[Data excerpts — start]
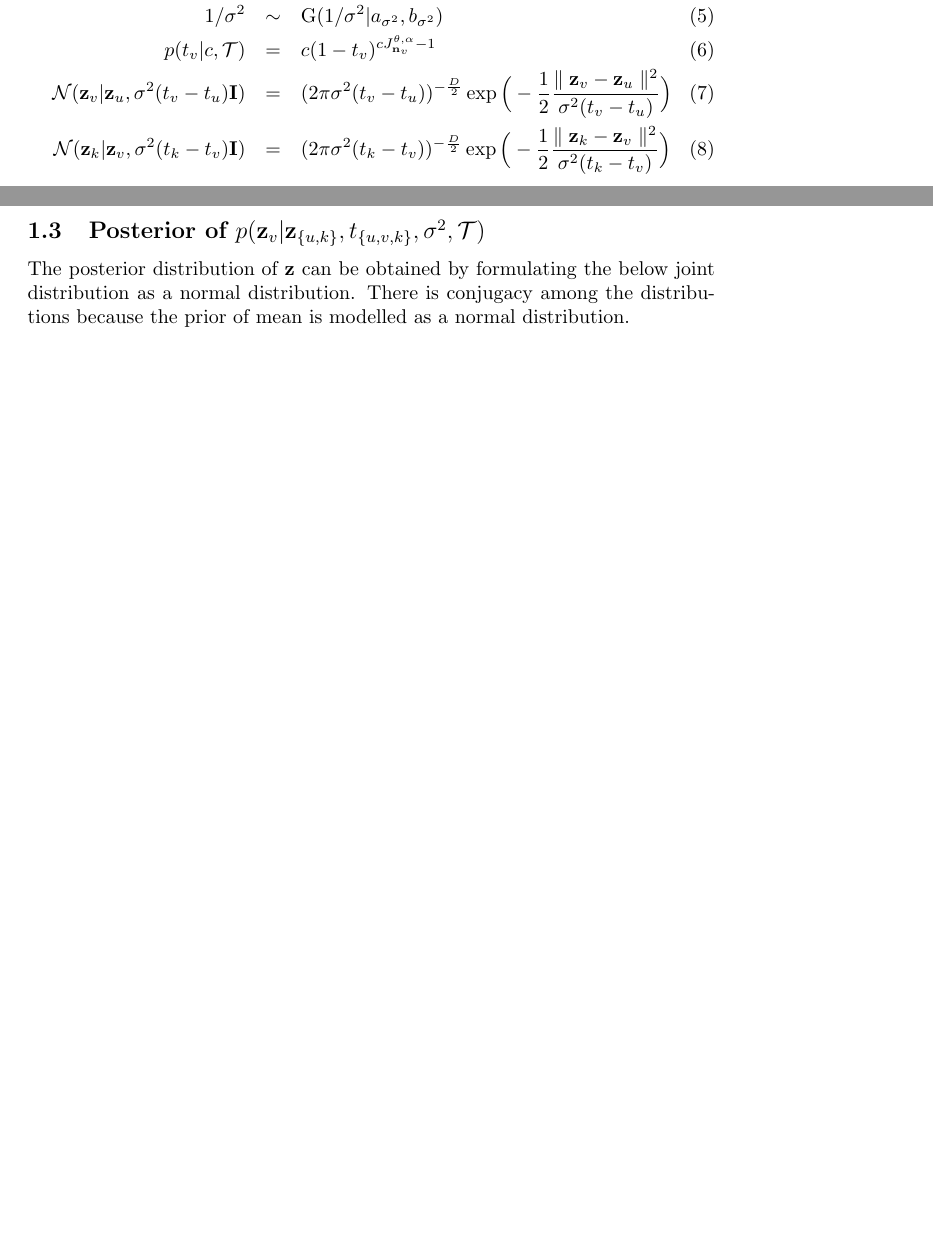
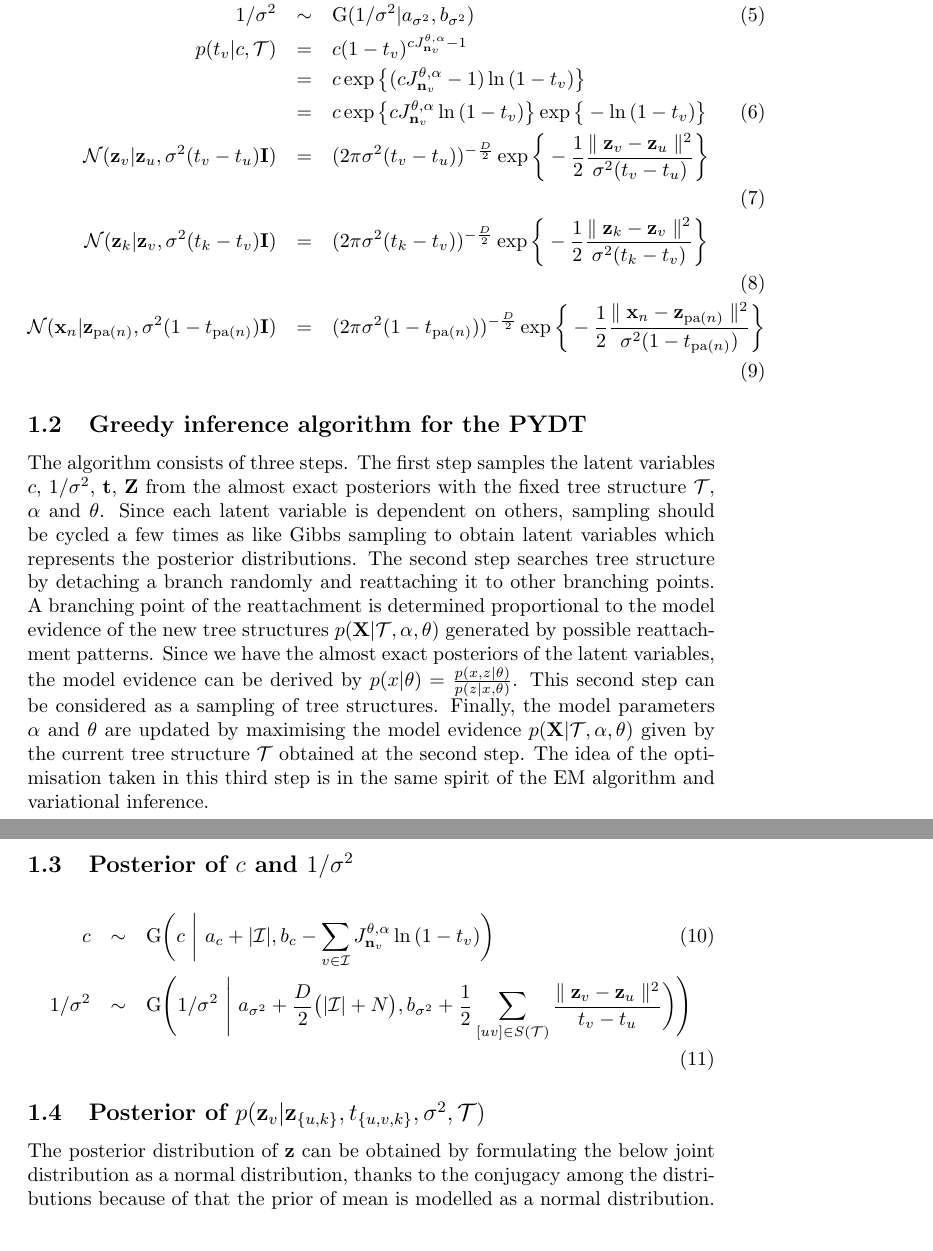
Before and after one commit to YutoOzaki/Pitman-Yor_Diffusion_Trees, a LaTeX document (Documents/PYDT.tex): two parts of pages 1 and 4 of 7 before the commit and two parts of pages 1 and 2 of 8 after it, joined at a grey line, cut so that both start at the same text, the shorter picture padded with empty space. Compiled offline with pdfLaTeX.

Commit message:
Add files via upload

```diff
--- a/Documents/PYDT.tex
+++ b/Documents/PYDT.tex
@@ -13,5 +14,29 @@
 		c &\sim& \textrm{G}(c | a_c, b_c) \\
 		1/\sigma^2 &\sim& \textrm{G}(1/\sigma^2 | a_{\sigma^2}, b_{\sigma^2}) \\
-		p(t_v | c, \mathcal{T}) &=& c(1-t_v)^{cJ^{\theta,\alpha}_{\bold{n}_v} - 1} \\
-		\mathcal{N}(\bold{z}_v | \bold{z}_u, \sigma^2(t_v - t_u)\bold{I}) &=& (2 \pi \sigma^2(t_v - t_u))^{-\frac{D}{2}} \exp \Big(-\frac{1}{2}\frac{\parallel \bold{z}_v - \bold{z}_u \parallel^2}{\sigma^2 (t_v - t_u)} \Big) \\
-		\mathcal{N}(\bold{z}_k | \bold{z}_v, \sigma^2(t_k - t_v)\bold{I}) &=& (2 \pi \sigma^2(t_k - t_v))^{-\frac{D}{2}} \exp \Big(-\frac{1}{2}\frac{\parallel \bold{z}_k - \bold{z}_v \parallel^2}{\sigma^2 (t_k - t_v)} \Big)
+		p(t_v | c, \mathcal{T}) &=& c(1-t_v)^{cJ^{\theta,\alpha}_{\bold{n}_v} - 1} \nonumber \\
+		&=& c\exp \big\{ (cJ^{\theta,\alpha}_{\bold{n}_v} - 1)\ln{(1-t_v)} \big\} \nonumber \\
+		&=& c\exp \big\{ cJ^{\theta,\alpha}_{\bold{n}_v}\ln{(1-t_v)} \big\} \exp \big\{-\ln{(1-t_v)} \big\} \\
+		\mathcal{N}(\bold{z}_v | \bold{z}_u, \sigma^2(t_v - t_u)\bold{I}) &=& (2 \pi \sigma^2(t_v - t_u))^{-\frac{D}{2}} \exp \bigg\{-\frac{1}{2}\frac{\parallel \bold{z}_v - \bold{z}_u \parallel^2}{\sigma^2 (t_v - t_u)} \bigg\} \nonumber \\
+		\\
+		\mathcal{N}(\bold{z}_k | \bold{z}_v, \sigma^2(t_k - t_v)\bold{I}) &=& (2 \pi \sigma^2(t_k - t_v))^{-\frac{D}{2}} \exp \bigg\{-\frac{1}{2}\frac{\parallel \bold{z}_k - \bold{z}_v \parallel^2}{\sigma^2 (t_k - t_v)} \bigg\} \nonumber \\
+		\\
+		\mathcal{N}(\bold{x}_n | \bold{z}_{\text{pa}(n)}, \sigma^2(1 - t_{\text{pa}(n)})\bold{I}) &=& (2 \pi \sigma^2(1 - t_{\text{pa}(n)}))^{-\frac{D}{2}} \exp \bigg\{-\frac{1}{2}\frac{\parallel \bold{x}_n - \bold{z}_{\text{pa}(n)} \parallel^2}{\sigma^2 (1 - t_{\text{pa}(n)})} \bigg\} \nonumber \\
+	\end{eqnarray}
+
+	\subsection{Greedy inference algorithm for the PYDT}
+	The algorithm consists of three steps. The first step samples the latent variables $c$, $1/\sigma^2$, $\bold{t}$, $\bold{Z}$ from the almost exact posteriors with the fixed tree structure $\mathcal{T}$, $\alpha$ and $\theta$. Since each latent variable is dependent on others, sampling should be cycled a few times as like Gibbs sampling to obtain latent variables which represents the posterior distributions. The second step searches tree structure by detaching a branch randomly and reattaching it to other branching points. A branching point of the reattachment is determined proportional to the model evidence of the new tree structures $p(\bold{X} | \mathcal{T}, \alpha, \theta)$ generated by possible reattachment patterns. Since we have the almost exact posteriors of the latent variables, the model evidence can be derived by $p(x | \theta) = \frac{p(x, z | \theta)}{p(z|x, \theta)}$. This second step can be considered as a sampling of tree structures. Finally, the model parameters $\alpha$ and $\theta$ are updated by maximising the model evidence $p(\bold{X} | \mathcal{T}, \alpha, \theta)$ given by the current tree structure $\mathcal{T}$ obtained at the second step. The idea of the optimisation taken in this third step is in the same spirit of the EM algorithm and variational inference.
+
+	\subsection{Posterior of $c$ and $1/\sigma^2$}
+	\begin{eqnarray}
+		c &\sim& \textrm{G} \bigg( c \ \bigg| \ a_c + |\mathcal{I}|, b_c - \sum_{v \in \mathcal{I}} J^{\theta, \alpha}_{\bold{n}_v} \ln{(1 - t_v)} \bigg) \\
+		1/\sigma^2 &\sim& \textrm{G} \Bigg( 1/\sigma^2 \ \Bigg| \ a_{\sigma^2} + \frac{D}{2} \big( |\mathcal{I}| + N \big), b_{\sigma^2} + \frac{1}{2}\sum_{[uv] \in S(\mathcal{T})} \frac{\parallel \bold{z}_v - \bold{z}_u \parallel^2}{t_v - t_u} \bigg) \Bigg) \nonumber \\
+	\end{eqnarray}
+
+
+	\subsection{Posterior of $p(\bold{z}_v | \bold{z}_{\{u, k\}}, t_{\{u, v, k\}}, \sigma^2, \mathcal{T})$}
+
+	The posterior distribution of $\bold{z}$ can be obtained by formulating the below joint distribution as a normal distribution, thanks to the conjugacy among the distributions because of that the prior of mean is modelled as a normal distribution.
+
+	\begin{eqnarray}
+	& & p(\bold{z}_v | \bold{z}_{\{u, k\}}, t_{\{u, v, k\}}, \sigma^2, \mathcal{T}) \nonumber \\
+	&\propto &
@@ -115,8 +166,3 @@ The step 2) can be written as below.
 	\frac{\partial \big( Q(\boldsymbol{\Theta}|\boldsymbol{\Theta}') + \ln{p(\boldsymbol{\Theta})} \big)}{\partial b_c}
 	\end{eqnarray}
 
-\subsection{Posterior of $p(\bold{z}_v | \bold{z}_{\{u, k\}}, t_{\{u, v, k\}}, \sigma^2, \mathcal{T})$}
-
-The posterior distribution of $\bold{z}$ can be obtained by formulating the below joint distribution as a normal distribution. There is conjugacy among the distributions because the prior of mean is modelled as a normal distribution.
-
-	\begin{eqnarray}
```
Also changed, not shown: Documents/PYDT.pdf, Documents/PYDT.tex (61 more changed lines).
[Data excerpts — finish]
Exercise brief: Leaving out the images, return the entries above exactly as they read.

Reply:
Before and after one commit to YutoOzaki/Pitman-Yor_Diffusion_Trees, a LaTeX document (Documents/PYDT.tex): two parts of pages 1 and 4 of 7 before the commit and two parts of pages 1 and 2 of 8 after it, joined at a grey line, cut so that both start at the same text, the shorter picture padded with empty space. Compiled offline with pdfLaTeX.

Commit message:
Add files via upload

```diff
--- a/Documents/PYDT.tex
+++ b/Documents/PYDT.tex
@@ -13,5 +14,29 @@
 		c &\sim& \textrm{G}(c | a_c, b_c) \\
 		1/\sigma^2 &\sim& \textrm{G}(1/\sigma^2 | a_{\sigma^2}, b_{\sigma^2}) \\
-		p(t_v | c, \mathcal{T}) &=& c(1-t_v)^{cJ^{\theta,\alpha}_{\bold{n}_v} - 1} \\
-		\mathcal{N}(\bold{z}_v | \bold{z}_u, \sigma^2(t_v - t_u)\bold{I}) &=& (2 \pi \sigma^2(t_v - t_u))^{-\frac{D}{2}} \exp \Big(-\frac{1}{2}\frac{\parallel \bold{z}_v - \bold{z}_u \parallel^2}{\sigma^2 (t_v - t_u)} \Big) \\
-		\mathcal{N}(\bold{z}_k | \bold{z}_v, \sigma^2(t_k - t_v)\bold{I}) &=& (2 \pi \sigma^2(t_k - t_v))^{-\frac{D}{2}} \exp \Big(-\frac{1}{2}\frac{\parallel \bold{z}_k - \bold{z}_v \parallel^2}{\sigma^2 (t_k - t_v)} \Big)
+		p(t_v | c, \mathcal{T}) &=& c(1-t_v)^{cJ^{\theta,\alpha}_{\bold{n}_v} - 1} \nonumber \\
+		&=& c\exp \big\{ (cJ^{\theta,\alpha}_{\bold{n}_v} - 1)\ln{(1-t_v)} \big\} \nonumber \\
+		&=& c\exp \big\{ cJ^{\theta,\alpha}_{\bold{n}_v}\ln{(1-t_v)} \big\} \exp \big\{-\ln{(1-t_v)} \big\} \\
+		\mathcal{N}(\bold{z}_v | \bold{z}_u, \sigma^2(t_v - t_u)\bold{I}) &=& (2 \pi \sigma^2(t_v - t_u))^{-\frac{D}{2}} \exp \bigg\{-\frac{1}{2}\frac{\parallel \bold{z}_v - \bold{z}_u \parallel^2}{\sigma^2 (t_v - t_u)} \bigg\} \nonumber \\
+		\\
+		\mathcal{N}(\bold{z}_k | \bold{z}_v, \sigma^2(t_k - t_v)\bold{I}) &=& (2 \pi \sigma^2(t_k - t_v))^{-\frac{D}{2}} \exp \bigg\{-\frac{1}{2}\frac{\parallel \bold{z}_k - \bold{z}_v \parallel^2}{\sigma^2 (t_k - t_v)} \bigg\} \nonumber \\
+		\\
+		\mathcal{N}(\bold{x}_n | \bold{z}_{\text{pa}(n)}, \sigma^2(1 - t_{\text{pa}(n)})\bold{I}) &=& (2 \pi \sigma^2(1 - t_{\text{pa}(n)}))^{-\frac{D}{2}} \exp \bigg\{-\frac{1}{2}\frac{\parallel \bold{x}_n - \bold{z}_{\text{pa}(n)} \parallel^2}{\sigma^2 (1 - t_{\text{pa}(n)})} \bigg\} \nonumber \\
+	\end{eqnarray}
+
+	\subsection{Greedy inference algorithm for the PYDT}
+	The algorithm consists of three steps. The first step samples the latent variables $c$, $1/\sigma^2$, $\bold{t}$, $\bold{Z}$ from the almost exact posteriors with the fixed tree structure $\mathcal{T}$, $\alpha$ and $\theta$. Since each latent variable is dependent on others, sampling should be cycled a few times as like Gibbs sampling to obtain latent variables which represents the posterior distributions. The second step searches tree structure by detaching a branch randomly and reattaching it to other branching points. A branching point of the reattachment is determined proportional to the model evidence of the new tree structures $p(\bold{X} | \mathcal{T}, \alpha, \theta)$ generated by possible reattachment patterns. Since we have the almost exact posteriors of the latent variables, the model evidence can be derived by $p(x | \theta) = \frac{p(x, z | \theta)}{p(z|x, \theta)}$. This second step can be considered as a sampling of tree structures. Finally, the model parameters $\alpha$ and $\theta$ are updated by maximising the model evidence $p(\bold{X} | \mathcal{T}, \alpha, \theta)$ given by the current tree structure $\mathcal{T}$ obtained at the second step. The idea of the optimisation taken in this third step is in the same spirit of the EM algorithm and variational inference.
+
+	\subsection{Posterior of $c$ and $1/\sigma^2$}
+	\begin{eqnarray}
+		c &\sim& \textrm{G} \bigg( c \ \bigg| \ a_c + |\mathcal{I}|, b_c - \sum_{v \in \mathcal{I}} J^{\theta, \alpha}_{\bold{n}_v} \ln{(1 - t_v)} \bigg) \\
+		1/\sigma^2 &\sim& \textrm{G} \Bigg( 1/\sigma^2 \ \Bigg| \ a_{\sigma^2} + \frac{D}{2} \big( |\mathcal{I}| + N \big), b_{\sigma^2} + \frac{1}{2}\sum_{[uv] \in S(\mathcal{T})} \frac{\parallel \bold{z}_v - \bold{z}_u \parallel^2}{t_v - t_u} \bigg) \Bigg) \nonumber \\
+	\end{eqnarray}
+
+
+	\subsection{Posterior of $p(\bold{z}_v | \bold{z}_{\{u, k\}}, t_{\{u, v, k\}}, \sigma^2, \mathcal{T})$}
+
+	The posterior distribution of $\bold{z}$ can be obtained by formulating the below joint distribution as a normal distribution, thanks to the conjugacy among the distributions because of that the prior of mean is modelled as a normal distribution.
+
+	\begin{eqnarray}
+	& & p(\bold{z}_v | \bold{z}_{\{u, k\}}, t_{\{u, v, k\}}, \sigma^2, \mathcal{T}) \nonumber \\
+	&\propto &
@@ -115,8 +166,3 @@ The step 2) can be written as below.
 	\frac{\partial \big( Q(\boldsymbol{\Theta}|\boldsymbol{\Theta}') + \ln{p(\boldsymbol{\Theta})} \big)}{\partial b_c}
 	\end{eqnarray}
 
-\subsection{Posterior of $p(\bold{z}_v | \bold{z}_{\{u, k\}}, t_{\{u, v, k\}}, \sigma^2, \mathcal{T})$}
-
-The posterior distribution of $\bold{z}$ can be obtained by formulating the below joint distribution as a normal distribution. There is conjugacy among the distributions because the prior of mean is modelled as a normal distribution.
-
-	\begin{eqnarray}
```
Also changed, not shown: Documents/PYDT.pdf, Documents/PYDT.tex (61 more changed lines).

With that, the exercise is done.